All records below are to be set down precisely as written, excluding pictures.

→ Data supplied
>>
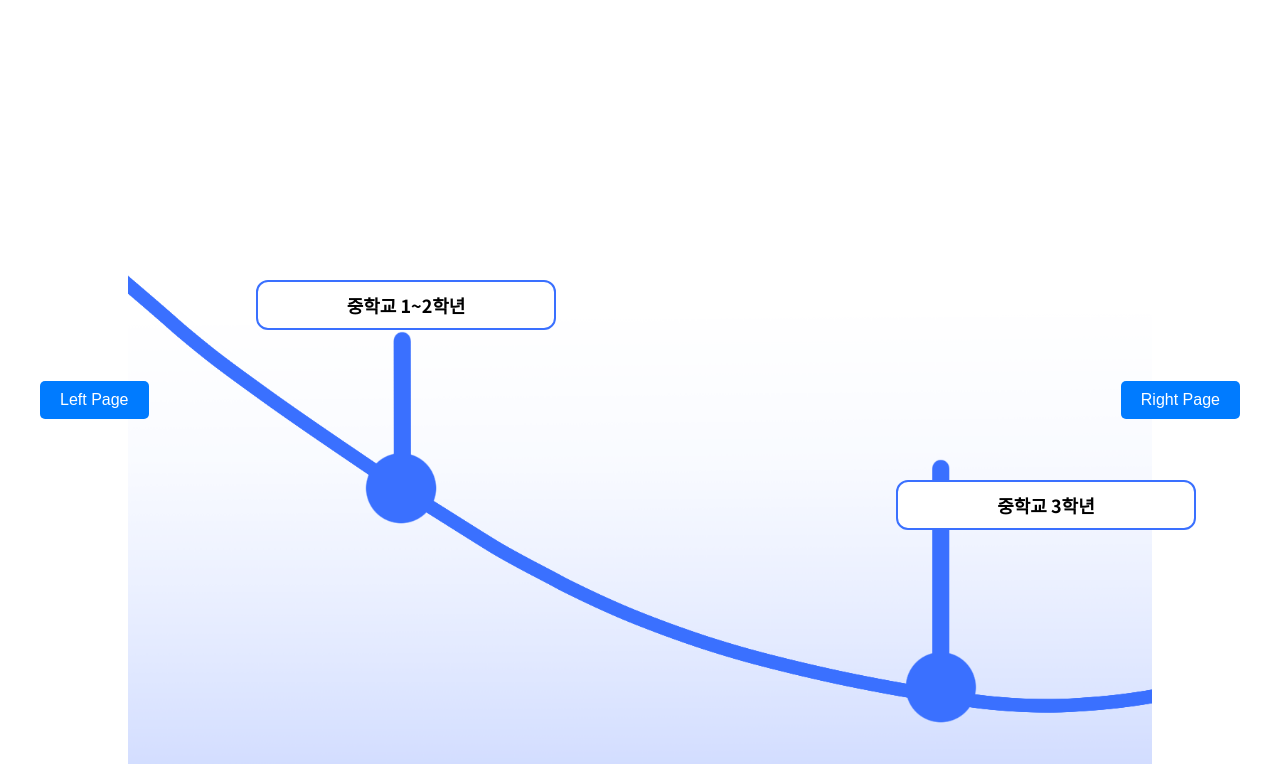
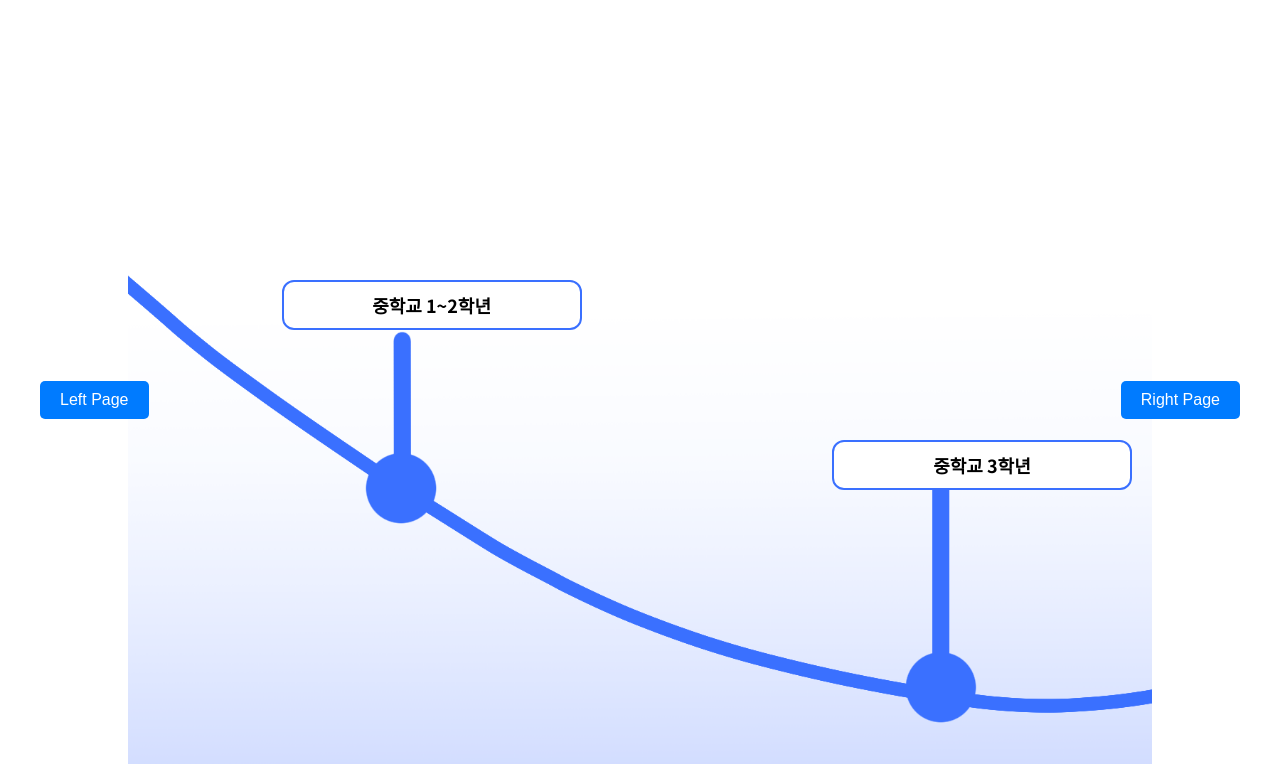
Before and after one commit to acidify04/2024ActFinalAssignment, a Spring Boot app: page /past/page_2 in a window 1280 px wide. Shown: the top 780 px of the page. Run offline with Spring Boot 4, Linux system fonts and the light colour scheme.

Commit message:
css 위치 재조정 및 4번째 페이지 수정

```diff
--- a/2024act/2024act/src/main/resources/static/assets/stylesheets/past/page_2.css
+++ b/2024act/2024act/src/main/resources/static/assets/stylesheets/past/page_2.css
@@ -12,14 +12,14 @@ body {
     /*top: 50px;*/
     /*left: 200px;*/
     top: 35%;
-    left: 20%;
+    left: 22%;
     z-index: 3; /* z-index 속성 추가 */
 
 }
 
 #container2 {
-    top: 60%;
-    left: 70%;
+    top: 55%;
+    left: 65%;
     z-index: 4; /* z-index 속성 추가 */
 }
 
--- a/2024act/2024act/src/main/resources/static/assets/stylesheets/past/page_4.css
+++ b/2024act/2024act/src/main/resources/static/assets/stylesheets/past/page_4.css
@@ -11,7 +11,7 @@ body {
 #container1 {
     /*top: 50px;*/
     /*left: 200px;*/
-    top: 30%;
+    top: 35%;
     left: 15%;
     z-index: 3; /* z-index 속성 추가 */
 
```
Also changed, not shown: 2024act/2024act/src/main/resources/static/assets/images/past_page_04.png.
<<
→ Reply to the task
Before and after one commit to acidify04/2024ActFinalAssignment, a Spring Boot app: page /past/page_2 in a window 1280 px wide. Shown: the top 780 px of the page. Run offline with Spring Boot 4, Linux system fonts and the light colour scheme.

Commit message:
css 위치 재조정 및 4번째 페이지 수정

```diff
--- a/2024act/2024act/src/main/resources/static/assets/stylesheets/past/page_2.css
+++ b/2024act/2024act/src/main/resources/static/assets/stylesheets/past/page_2.css
@@ -12,14 +12,14 @@ body {
     /*top: 50px;*/
     /*left: 200px;*/
     top: 35%;
-    left: 20%;
+    left: 22%;
     z-index: 3; /* z-index 속성 추가 */
 
 }
 
 #container2 {
-    top: 60%;
-    left: 70%;
+    top: 55%;
+    left: 65%;
     z-index: 4; /* z-index 속성 추가 */
 }
 
--- a/2024act/2024act/src/main/resources/static/assets/stylesheets/past/page_4.css
+++ b/2024act/2024act/src/main/resources/static/assets/stylesheets/past/page_4.css
@@ -11,7 +11,7 @@ body {
 #container1 {
     /*top: 50px;*/
     /*left: 200px;*/
-    top: 30%;
+    top: 35%;
     left: 15%;
     z-index: 3; /* z-index 속성 추가 */
 
```
Also changed, not shown: 2024act/2024act/src/main/resources/static/assets/images/past_page_04.png.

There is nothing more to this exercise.